To get the water, the buyer would simply pump one more acre-foot out of their well. The seller leaves that acre-foot in the aquifer by not pumping it out of their well.
All of those provisions are aimed at avoiding market manipulation and corruption, which has occurred in other markets, including the trading in Australia's large Murray-Darling basin. Australia's government initially overallocated the amount of water available, Fienup said, forcing it to spend billions to buy back water for environmental purposes.
University of Adelaide professor Mike Young has studied the markets in Australia and written a white paper on how to build systems under California's groundwater law that will allow water markets to emerge.
Young's paper concludes that the key to markets is the robustness of the ground rules when they are established.
"The big lesson that emerges out of Australia is get the governance arrangements right and get the administrative procedures right," Young said in an interview. "Focus on building robust systems that are designed to work very, very well when the system is under maximum stress and pressure."
Fienup also emphasized that the Australian model was top-down; it was devised and implemented by the government. Their plan aims to be the reverse.
"This idea will only take seed if farmers come to the table from day one and these are farmer-led initiatives," he said. "We are taking a very humble approach. We are going to start cautiously [and] if things go awry, we can stop it right away."
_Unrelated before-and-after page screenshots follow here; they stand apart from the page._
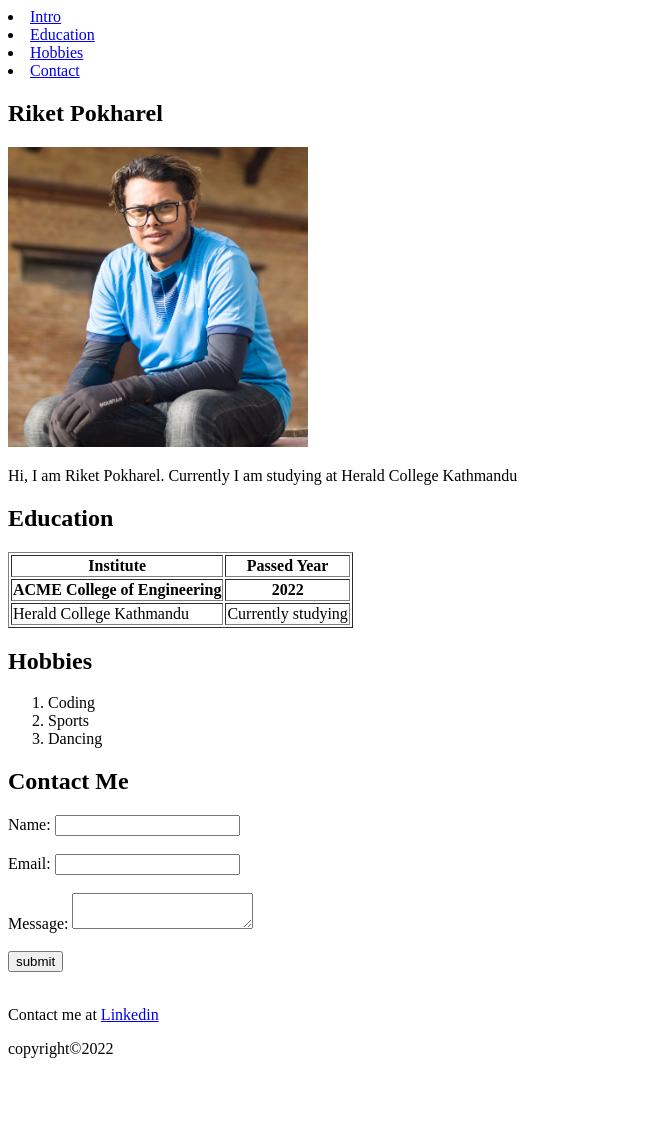
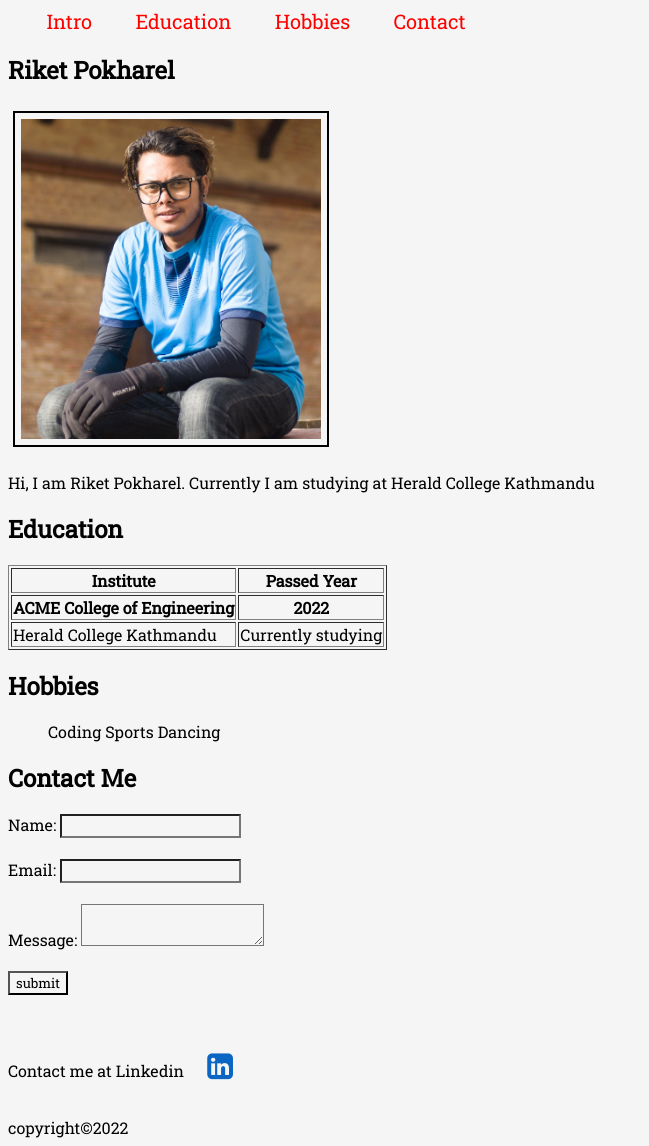
Before and after one commit to riketpokharel7/webtechnologies, a plain HTML site: page Workshop/Week 2/workshop-two.html in a window 1280 px wide. Shown: the whole page, without its empty margins (0-649 px from the left). Before the commit the page ends 1066 px from the top, so only its background shows below. Drawn offline with Linux system fonts and the light colour scheme.

Commit message:
Workshop4

```diff
--- /dev/null
+++ b/Workshop/Week 2/style.css
@@ -0,0 +1,28 @@
+@import url('https://fonts.googleapis.com/css2?family=Roboto+Slab&display=swap');
+/* This is applicable over all website */
+*{
+    background-color:whitesmoke;
+    font-family: 'Roboto Slab', serif;
+}
+/* end of universal selector */
+nav,li{
+    display: inline;
+}
+nav,a{
+    text-align:center ;
+    padding:0.5rem;
+    margin:0.7rem;
+    font-size: 20px;
+    text-decoration: none;
+    list-style: none;
+    color: red;
+}
+.intro,img{
+    border:2px solid black;
+    margin:5px;
+    padding:6px;
+}
+footer .fa{
+    color:#0A66C2;
+    font-size: 30px;
+}
--- a/Workshop/Week 2/workshop-two.html
+++ b/Workshop/Week 2/workshop-two.html
@@ -1,6 +1,11 @@
 <!DOCTYPE html>
 <html>
     <head>
+        <link rel="preconnect" href="https://fonts.googleapis.com">
+        <link rel="preconnect" href="https://fonts.gstatic.com" crossorigin>
+        <link href="https://fonts.googleapis.com/css2?family=Roboto+Slab&display=swap" rel="stylesheet">
+        <link rel="stylesheet" href="https://cdnjs.cloudflare.com/ajax/libs/font-awesome/4.7.0/css/font-awesome.min.css">
+        <link rel="stylesheet" href="style.css">
         <title>Portfolio</title>
         <meta charset="UTF-8">
         <meta name="keywords" content="HTML, CSS, Portfolio">
@@ -25,6 +30,7 @@
 
 
     </head>
+    <!-- Start of body -->
     <body>
         <header>
         <nav>
@@ -37,7 +43,7 @@
         <section>
         <div id="intro">
         <h1>Riket Pokharel</h1>
-        <img src="riket.jpg" alt="riket.jpg" height="300px" width="300px">
+        <img src="riket.jpg" alt="riket.jpg" height="320px" width="300px">
         <p>Hi, I am Riket Pokharel. Currently I am studying at Herald College Kathmandu</p>
         </div>
         </section>
@@ -81,7 +87,7 @@
         </div><br>
 
         <footer>
-            <p>Contact me at <a href="https://www.linkedin.com/in/pokharel-riket-631045220/">Linkedin</a><br></p>
+            <p>Contact me at Linkedin <a href="https://www.linkedin.com/in/pokharel-riket-631045220/" class="fa fa-linkedin-square" target="_blank"></a><br></p>
             copyright&copy2022
         </footer>
     </body>
--- /dev/null
+++ b/Workshop/Week 4/Task 3/picture.css
@@ -0,0 +1,8 @@
+img{
+    border-radius: 50%;
+    width:auto;
+    height:600px;
+}
+.center{
+    text-align: center;
+}
```
Also changed, not shown: Workshop/Week 4/Task 1/inline.html (added, +13 -0 lines), Workshop/Week 4/Task 2/internal.html (added, +30 -0 lines), Workshop/Week 4/Task 3/external.html (added, +13 -0 lines), Workshop/Week 4/Task 2/fifa.jpg (added), Workshop/Week 4/Task 3/picture.jpg (added).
There are hurdles ahead. The groundwater management agency must set the sustainable yield and allocations for the basins, a highly contentious process that is pivotal to the market's future.
And some farmers are pushing the agency to allow borrowing into the future so, in a dry year, they could use some of their allocation for the next year and eventually pay it back.
That would pose significant problems for the market, Fienup said, because it must be based on a finite amount of water for the basin — the sustainable yield, or whole pie.
The Nature Conservancy's Remson said the borrowing provision amounts to a poison pill from his perspective, and he has fought it with the board.
Terry also has other views on using water for environmental purposes that are sure to run into opposition from greens. He thinks someone should have to buy it, a position that is anathema to environmentalists who believe water has its own rights and should be held in the public trust.
"In a perfect world, that water wouldn't just be there for a regulatory taking; someone would have to pay for it," he said. "There is no free lunch."
But for now, Terry is excited to finally get the market up and running.
"My feeling is that once you can demonstrate success, people will take credit for it," he said. "I don't care who takes credit for it. I just want to be able to survive as a farmer."